Cattails rapidly fill in wetlands, basins, swales and ditches. The brown sausage-like flowers are blooming now above thin leaf blades. Spreading by thick colonies of starchy roots, they can be tough to eradicate. Because they can form large stands quickly, Cattails choke out native wetland species and can create monocultures not beneficial to birds and insects.
Are these weeds on your property? Contact us about developing a weed management plan today!
This project is part of a roadside planting that was conducted in an effort to beautify Illinois’ roadsides with wildflower plantings. The project was planned in three small but highly visible areas at the Interstate 74 & N. Mattis Avenue overpass, totaling about one acre. The species list consisted of plants chosen so that there would be different wildflowers blooming from early spring to late fall.
Algae are a problem in many ponds in the Midwest. It is caused by excessive nutrients, specifically nitrogen and phosphorous, in the water. These are commonly found in fertilizers used on lawns and agricultural crops. When it rains, they run off of lawns and fields and into the stormwater management system, ending up in your ponds.
How do you fix an algae problem?
Consider planning an area for pollinators and create your own buzzing paradise!
Pollinators are active from the first thaw past the first frost. Nectar rich native flowers are a quick and easy food source for your insect population.
Did you know that some of our native plants hold nitrogen in nodules on their roots that get released into the soil when the plant goes dormant? We find these plants to be doubly important in native landscapes and natural areas as they feed both pollinators and other plants. Each adds a unique texture to your garden.

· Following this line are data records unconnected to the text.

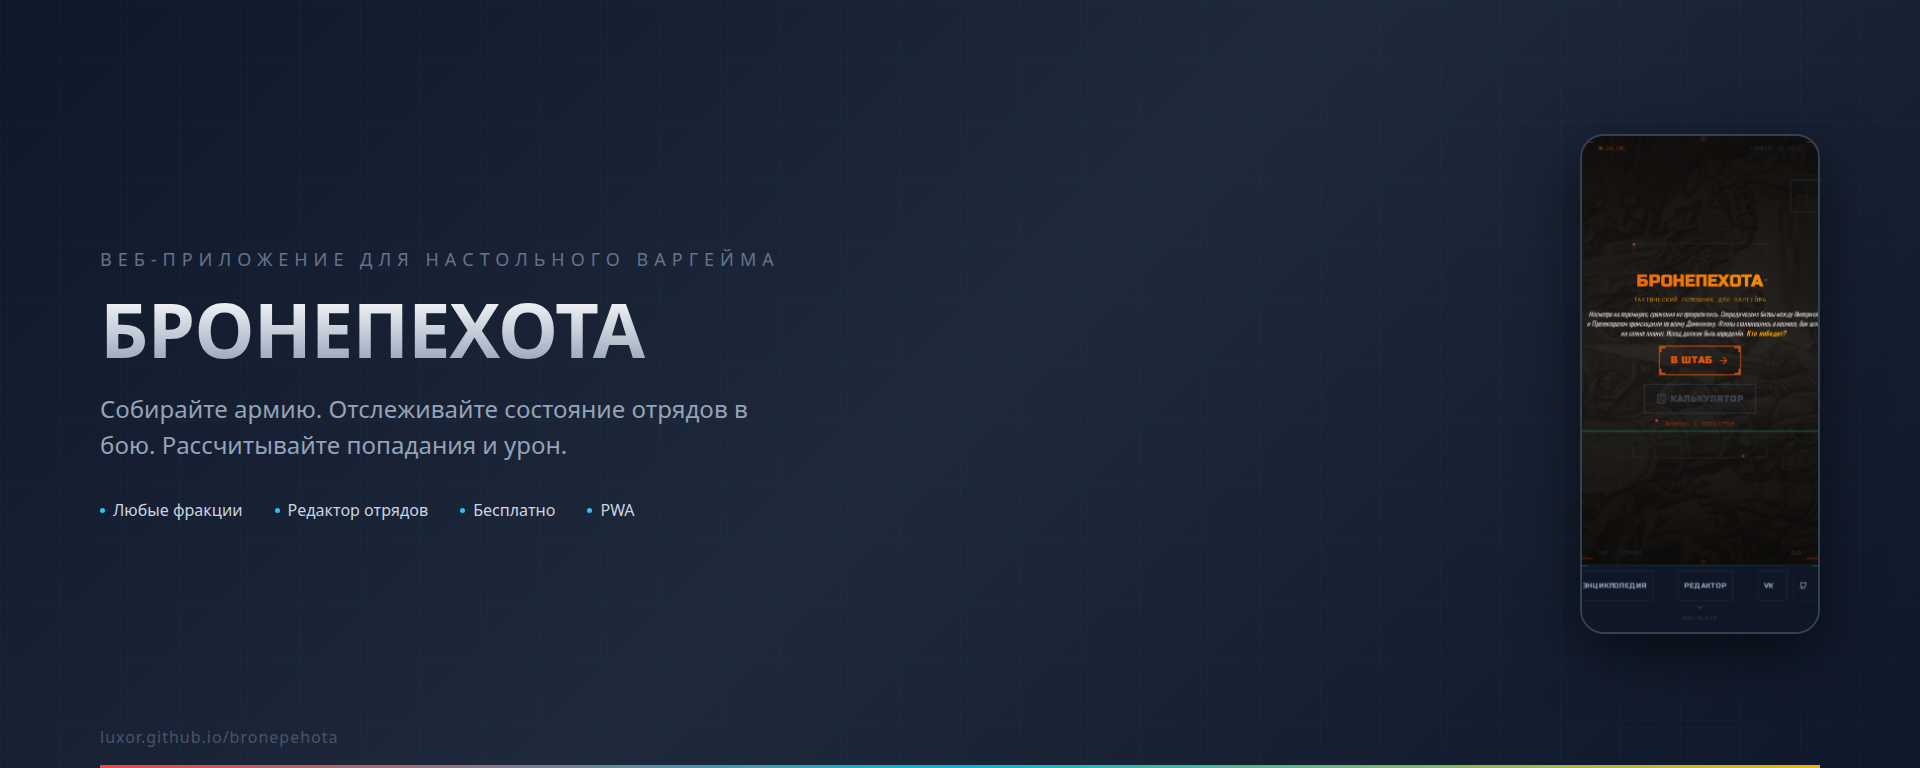
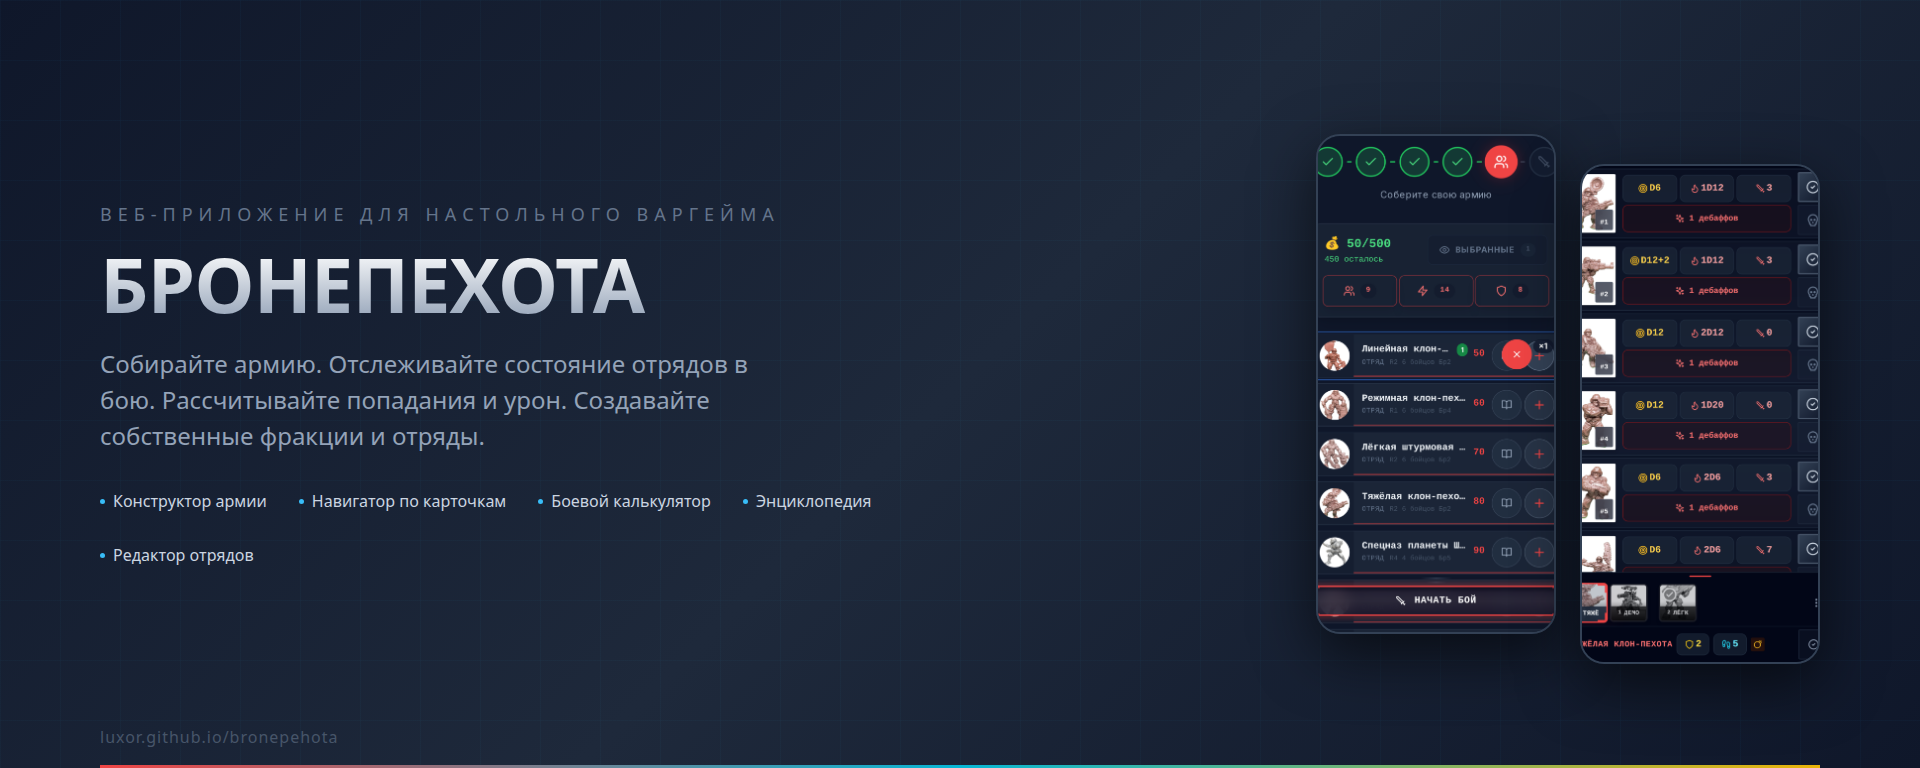
docs: enrich intro live cover with more text and dual phone mockups

diff --git a/scripts/take-promo-live-cover.ts b/scripts/take-promo-live-cover.ts
@@ -33,9 +33,10 @@ const slides: Slide[] = [
     file: 'live-01-intro.png',
     tagline: 'Веб-приложение для настольного варгейма',
     title: 'БРОНЕПЕХОТА',
-    description: 'Собирайте армию. Отслеживайте состояние отрядов в бою. Рассчитывайте попадания и урон.',
-    features: ['Любые фракции', 'Редактор отрядов', 'Бесплатно', 'PWA'],
-    phone1: '01-landing.png',
+    description: 'Собирайте армию. Отслеживайте состояние отрядов в бою. Рассчитывайте попадания и урон. Создавайте собственные фракции и отряды.',
+    features: ['Конструктор армии', 'Навигатор по карточкам', 'Боевой калькулятор', 'Энциклопедия', 'Редактор отрядов'],
+    phone1: '02-army.png',
+    phone2: '05-squad-card-battle.png',
   },
   {
     file: 'live-02-army.png',
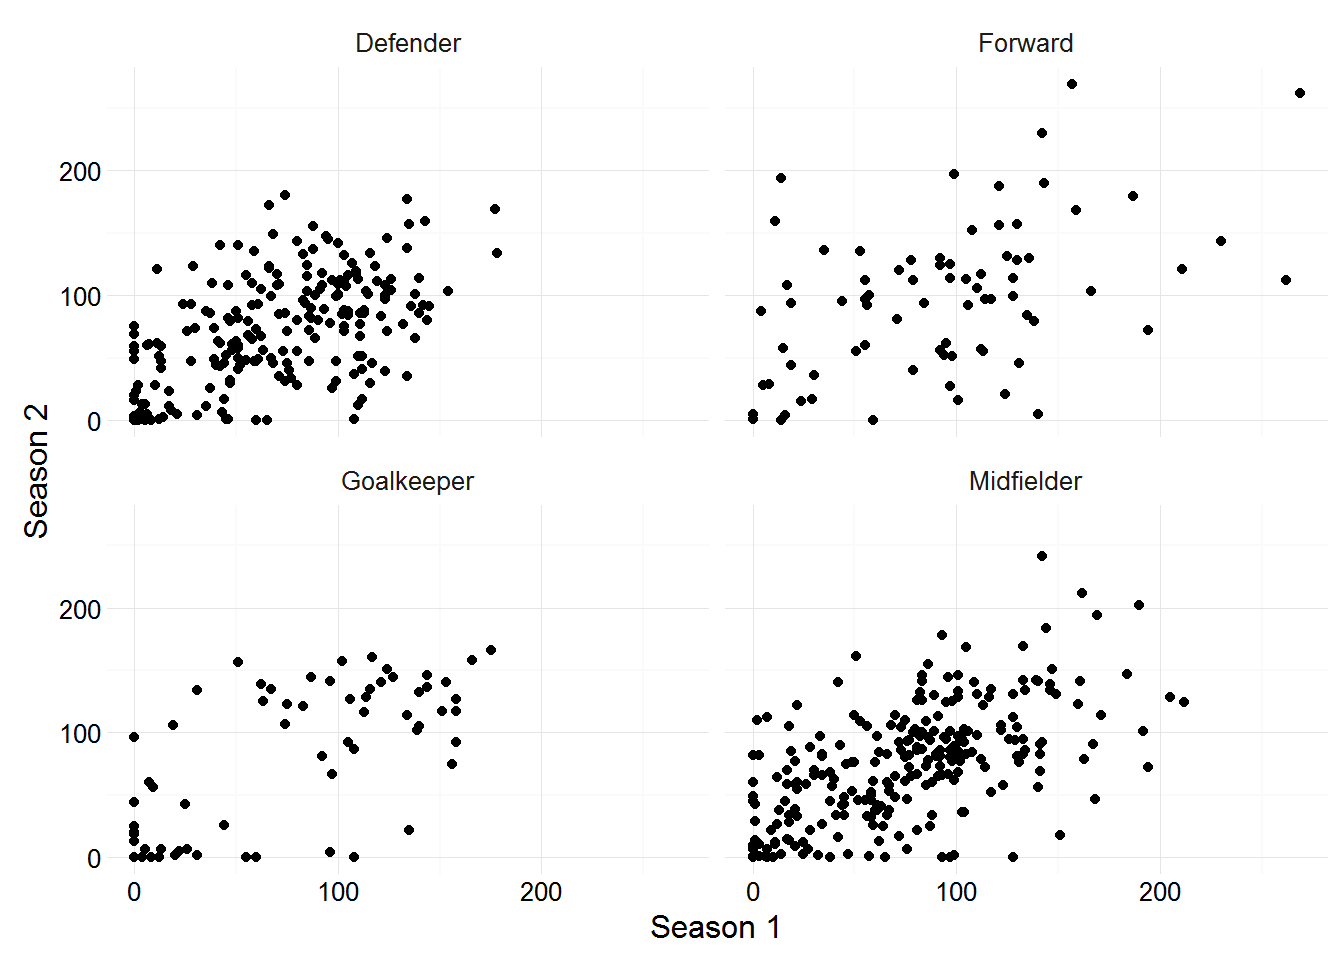
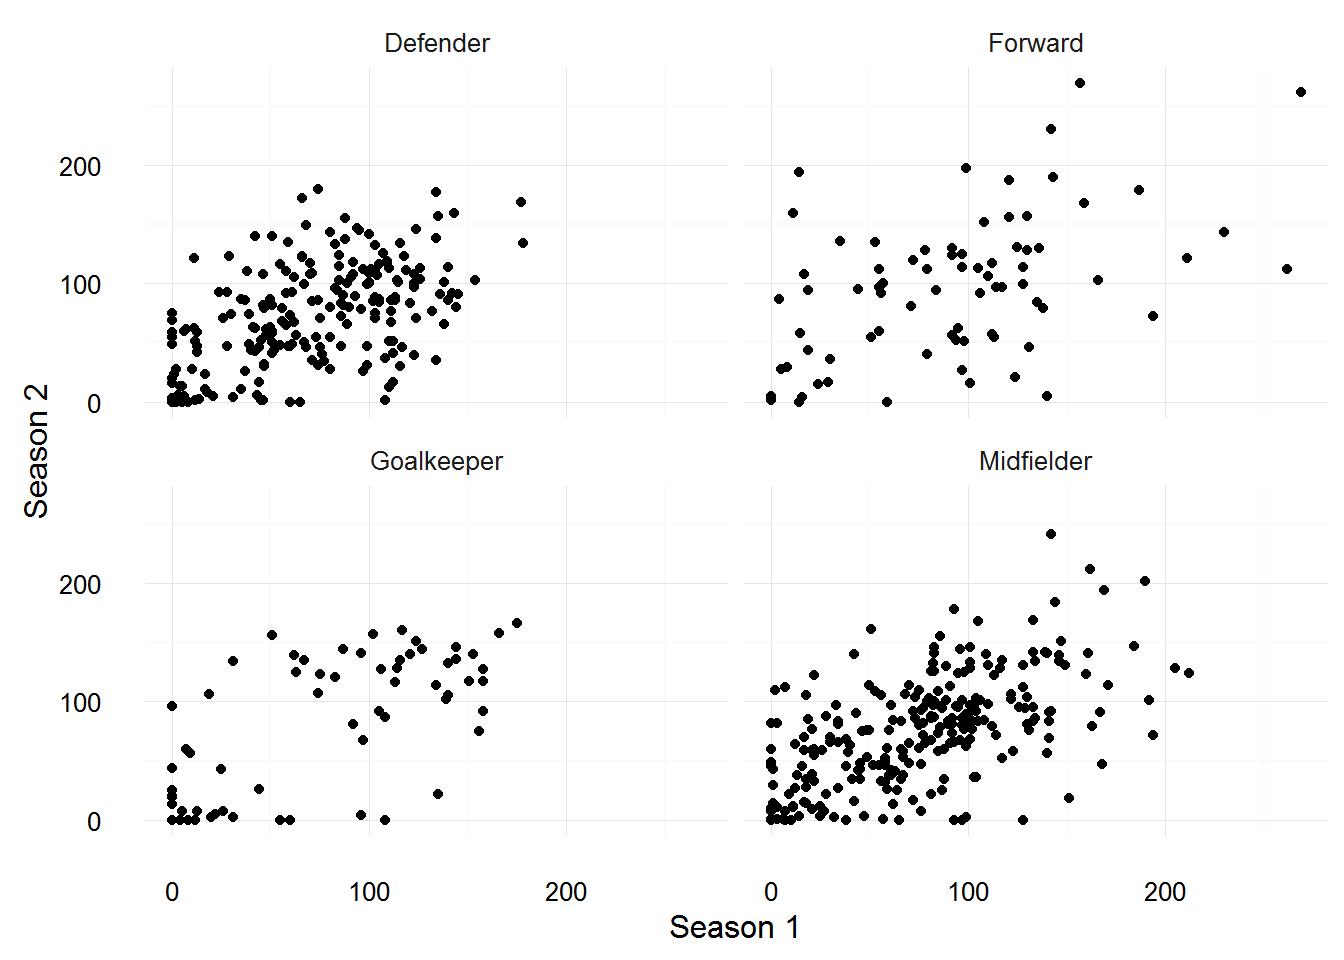
new pages

diff --git a/players.html b/players.html
@@ -168,16 +168,16 @@ img {
 <p>The <strong>players</strong> dataset contains summary data for individual players in the <a href="http://fantasy.premierleague.com">fantasy.premierleague.com</a> game, the dataset was updated the day before the 2014/15 seasons started so there will be some changes due to players joining and leaving the game.</p>
 <p>Once the package has been loaded, to access the dataset:</p>
 <pre class="sourceCode r"><code class="sourceCode r"><span class="kw">data</span>(players)</code></pre>
-<p>The dataframe has dimensions 532 rows and 7 columns.</p>
+<p>The dataframe has dimensions 689 rows and 7 columns.</p>
 <pre class="sourceCode r"><code class="sourceCode r"><span class="kw">str</span>(players)</code></pre>
-<pre><code>## &#39;data.frame&#39;:    532 obs. of  7 variables:
+<pre><code>## &#39;data.frame&#39;:    689 obs. of  7 variables:
 ##  $ id   : num  1 2 3 4 5 6 7 8 9 10 ...
 ##  $ name : chr  &quot;Szczesny&quot; &quot;Ospina&quot; &quot;Cech&quot; &quot;Koscielny&quot; ...
 ##  $ pos  : chr  &quot;Goalkeeper&quot; &quot;Goalkeeper&quot; &quot;Goalkeeper&quot; &quot;Defender&quot; ...
 ##  $ team : chr  &quot;Arsenal&quot; &quot;Arsenal&quot; &quot;Arsenal&quot; &quot;Arsenal&quot; ...
-##  $ pts  : num  47 76 38 120 121 16 77 76 23 94 ...
-##  $ value: num  5 5 5.5 6 5.5 5 5.5 5.5 5.5 5 ...
-##  $ pct  : num  0.1 0.7 30.2 17.8 15.2 0.2 8.2 1 0.8 1 ...</code></pre>
+##  $ pts  : num  0 0 125 103 55 55 103 24 3 28 ...
+##  $ value: num  5 4.7 5.9 6.3 5.2 4.3 6.1 5.2 5.1 4.9 ...
+##  $ pct  : num  0 0.3 36.4 15.5 5.3 0.7 20.8 0.5 0.3 0.3 ...</code></pre>
 <p>There are 7 variables, the players position (‘pos’), their team, points scored last season (‘pts’), id number, name, value (when the package was created), and the percentage of teams the player is selected in (‘pct’)</p>
 <p>A simple plot of this data to show the number of players in each position at each of the 20 clubs. We can also use the <code>team_pal()</code> function included in the package.</p>
 <pre class="sourceCode r"><code class="sourceCode r">players$pos &lt;-<span class="st"> </span><span class="kw">factor</span>(players$pos, <span class="dt">levels =</span> <span class="kw">c</span>(<span class="st">&quot;Goalkeeper&quot;</span>, <span class="st">&quot;Defender&quot;</span>,

diff --git a/using_functions.html b/using_functions.html
@@ -165,7 +165,7 @@ img {
 </div>
 
 
-<p>The stable datasets in the package will become out of date as and when users interact with <a href="http://fantasy.premierleague.com">fantasy.premierleague.com</a>, they became out of date almost immediately after the package was created (<em>sigh</em>). The function <code>collect_ff</code> allows for up-to-date data to be collected by accessing the ‘official’ API, the function should be used sparingly. (This post was written 2016-01-28 22:10:28)</p>
+<p>The stable datasets in the package will become out of date as and when users interact with <a href="http://fantasy.premierleague.com">fantasy.premierleague.com</a>, they became out of date almost immediately after the package was created (<em>sigh</em>). The function <code>collect_ff</code> allows for up-to-date data to be collected by accessing the ‘official’ API, the function should be used sparingly. (This post was written 2016-04-20 22:01:14)</p>
 <div id="fresh-data" class="section level3">
 <h3>Fresh Data</h3>
 <p>The <code>collect_ff</code> function needn’t take any arguments, by default it will attempt to collect data for 600 players, this is time-consuming so I won’t do that in this post, instead I will collect just 25 players. The <code>.progress</code> argument is from the <a href="https://github.com/hadley/plyr">plyr</a> package and will tell the user roughly how much longer it will take to complete the collecting (“text” or “time” are most useful imo)</p>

Illinois Landscape Contractors Association – Silver in Commercial Landscape Maintenance awarded to Pizzo & Associates, Ltd.